Having said that, let me get back to the importance of my conversation with Andrew on Sunday. One hour was not enough to cover everything I wanted, so I focused on what Andrew describes as the five elements that must be present if you are to avoid going to prison for the use of deadly force (even if you are right). Those five elements, according to Branca, are:

  • Innocence
  • Imminence
  • Proportionality
  • Avoidance
  • Reasonableness

The ensuing conversation was eye-opening, to say the least. Here’s an email exchange that I covered on Wednesday’s Armed American Radio’s Daily Defense for the benefit of listeners. It consists of an email I received from a listener, which I then forwarded to Andrew, and his subsequent response:

Howdy Mark,

Like your show and what you do to support the 2nd Amendment. That said, between Andrew’s book and your discussion with him on Sunday, I have decided to quit my conceal carry. Yes, I know I could regret it, but legally it’s just not worth it. Do all the right things and still possibly go to jail? Nope. Don’t think so. I will continue to keep my firearm for home defense but not concealed. You all stay safe.

Richard

Andrew Branca responded:

Hey Richard,

Your concerns about the legal risks of carrying are something I hear from time to time, and there’s certainly nothing wrong with having those concerns. They are reasonable concerns. Carrying a firearm for personal protection is a huge responsibility with substantial risks, and it certainly isn’t for everybody. And as I said on Mark’s show, it’s certainly possible that you could do everything right using a gun in defense of yourself or your family and still end up going to jail. Witnesses can lie, evidence can be lost, your defense attorney could turn out to not be very good. Stuff happens.

The reason I emphasize that point, however, is not to discourage people from carrying a firearm for personal protection, if they are otherwise prepared for that responsibility, but to make sure they are making an informed decision.  

Knowing that I could do everything right and still go to jail, I personally still carry a handgun every day, and have done so for my entire adult life. Why? Because I personally believe that there are worse things than going to jail.

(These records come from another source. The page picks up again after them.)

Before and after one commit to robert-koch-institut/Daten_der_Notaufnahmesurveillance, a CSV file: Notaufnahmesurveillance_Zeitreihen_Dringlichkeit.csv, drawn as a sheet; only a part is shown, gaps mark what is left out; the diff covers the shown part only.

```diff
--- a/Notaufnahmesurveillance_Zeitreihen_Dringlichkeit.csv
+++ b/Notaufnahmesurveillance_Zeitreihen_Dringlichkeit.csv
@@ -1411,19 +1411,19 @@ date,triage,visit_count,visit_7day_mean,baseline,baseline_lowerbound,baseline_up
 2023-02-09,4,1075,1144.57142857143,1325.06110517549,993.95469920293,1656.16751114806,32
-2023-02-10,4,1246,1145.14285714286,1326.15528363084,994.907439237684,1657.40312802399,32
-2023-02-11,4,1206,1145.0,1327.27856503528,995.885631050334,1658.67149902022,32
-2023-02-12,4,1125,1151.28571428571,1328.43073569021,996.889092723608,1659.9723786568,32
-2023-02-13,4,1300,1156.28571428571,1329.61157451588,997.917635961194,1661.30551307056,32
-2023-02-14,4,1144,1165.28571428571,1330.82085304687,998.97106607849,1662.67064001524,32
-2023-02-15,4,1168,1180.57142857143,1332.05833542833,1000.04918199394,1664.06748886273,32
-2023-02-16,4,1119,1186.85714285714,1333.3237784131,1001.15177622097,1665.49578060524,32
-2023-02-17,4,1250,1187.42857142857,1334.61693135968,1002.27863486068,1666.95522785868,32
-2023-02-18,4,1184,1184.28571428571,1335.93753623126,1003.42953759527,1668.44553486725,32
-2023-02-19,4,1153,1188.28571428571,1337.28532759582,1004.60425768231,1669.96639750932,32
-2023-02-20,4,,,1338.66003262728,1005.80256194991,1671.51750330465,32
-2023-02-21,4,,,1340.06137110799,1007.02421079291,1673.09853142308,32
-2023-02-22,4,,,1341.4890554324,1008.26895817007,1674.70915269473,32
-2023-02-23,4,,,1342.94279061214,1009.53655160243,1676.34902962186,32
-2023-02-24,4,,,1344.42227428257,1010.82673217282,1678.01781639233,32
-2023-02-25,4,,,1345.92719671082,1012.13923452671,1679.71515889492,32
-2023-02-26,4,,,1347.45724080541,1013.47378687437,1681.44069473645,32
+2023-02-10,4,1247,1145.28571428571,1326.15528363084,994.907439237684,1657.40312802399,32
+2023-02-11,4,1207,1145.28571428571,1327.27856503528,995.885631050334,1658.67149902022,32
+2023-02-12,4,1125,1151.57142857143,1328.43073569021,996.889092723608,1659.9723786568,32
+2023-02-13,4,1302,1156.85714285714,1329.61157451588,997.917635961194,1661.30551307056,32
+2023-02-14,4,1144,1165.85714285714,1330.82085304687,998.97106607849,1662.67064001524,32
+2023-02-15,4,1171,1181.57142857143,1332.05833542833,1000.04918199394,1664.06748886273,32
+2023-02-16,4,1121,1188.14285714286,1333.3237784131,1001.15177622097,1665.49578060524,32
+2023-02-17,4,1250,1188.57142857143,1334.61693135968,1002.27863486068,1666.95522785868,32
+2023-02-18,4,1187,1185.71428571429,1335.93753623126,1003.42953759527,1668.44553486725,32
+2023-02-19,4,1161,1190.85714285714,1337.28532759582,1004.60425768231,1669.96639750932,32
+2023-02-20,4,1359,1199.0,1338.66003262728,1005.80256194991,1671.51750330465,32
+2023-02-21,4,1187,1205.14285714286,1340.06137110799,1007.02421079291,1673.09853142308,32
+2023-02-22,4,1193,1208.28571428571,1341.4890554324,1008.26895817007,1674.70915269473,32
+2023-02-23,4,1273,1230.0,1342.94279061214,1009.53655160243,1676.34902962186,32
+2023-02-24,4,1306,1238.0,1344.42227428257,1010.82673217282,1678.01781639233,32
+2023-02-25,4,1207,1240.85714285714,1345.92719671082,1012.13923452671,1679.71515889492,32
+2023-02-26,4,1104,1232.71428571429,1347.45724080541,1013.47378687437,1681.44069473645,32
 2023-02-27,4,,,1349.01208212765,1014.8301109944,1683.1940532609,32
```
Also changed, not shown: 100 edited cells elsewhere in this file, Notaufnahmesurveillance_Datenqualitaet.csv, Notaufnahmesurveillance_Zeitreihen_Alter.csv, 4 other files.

For me personally, dying would be worse than going to jail. Watching my wife or children be murdered would be worse than going to jail. Having my wife or daughters raped would be worse than going to jail. Being permanently maimed or crippled, or having a member of my family be maimed or crippled, would be worse than going to jail.  

Were I compelled to use my handgun out on the street to prevent one of those outcomes from happening, and despite doing everything right I ended up unjustly convicted and in jail, I still believe it would have been the right thing to do, and I’m prepared to live with that outcome. It would suck, no doubt, but I’d rather have my wife and children alive and me in jail, however unjustly, than have them dead or maimed and me not worried about prison. I’d rather have that gun on my person, acknowledging all the risks and responsibility involved, than have myself or my family destroyed by a criminal predation while out shopping because I’d left my gun home in the safe.

That doesn’t necessarily mean YOU should have the same perspective, make the same decision, or be prepared to live with a similar outcome under similar circumstances — we’ll all draw that line in a different place, and where you draw your line is entirely up to you. Nobody else can or should make that decision for you. If YOU are more comfortable leaving the gun at home, then that’s the right decision for YOU. You certainly won’t hear me criticize you for it.

After all, it’s you who has to live with the consequences, either way.

Best regards,

Andrew

Since receiving Andrew’s response, Richard has rethought his position. I hope you pay as much attention to this exchange as I did. Trust me here, if you carry a firearm, make darn sure you understand what’s at stake if you have to draw your weapon. No matter what happens, life as you’ve known it will be over.

I’ll see you on the radio on Tuesday and Wednesday from SHOT Show in Las Vegas.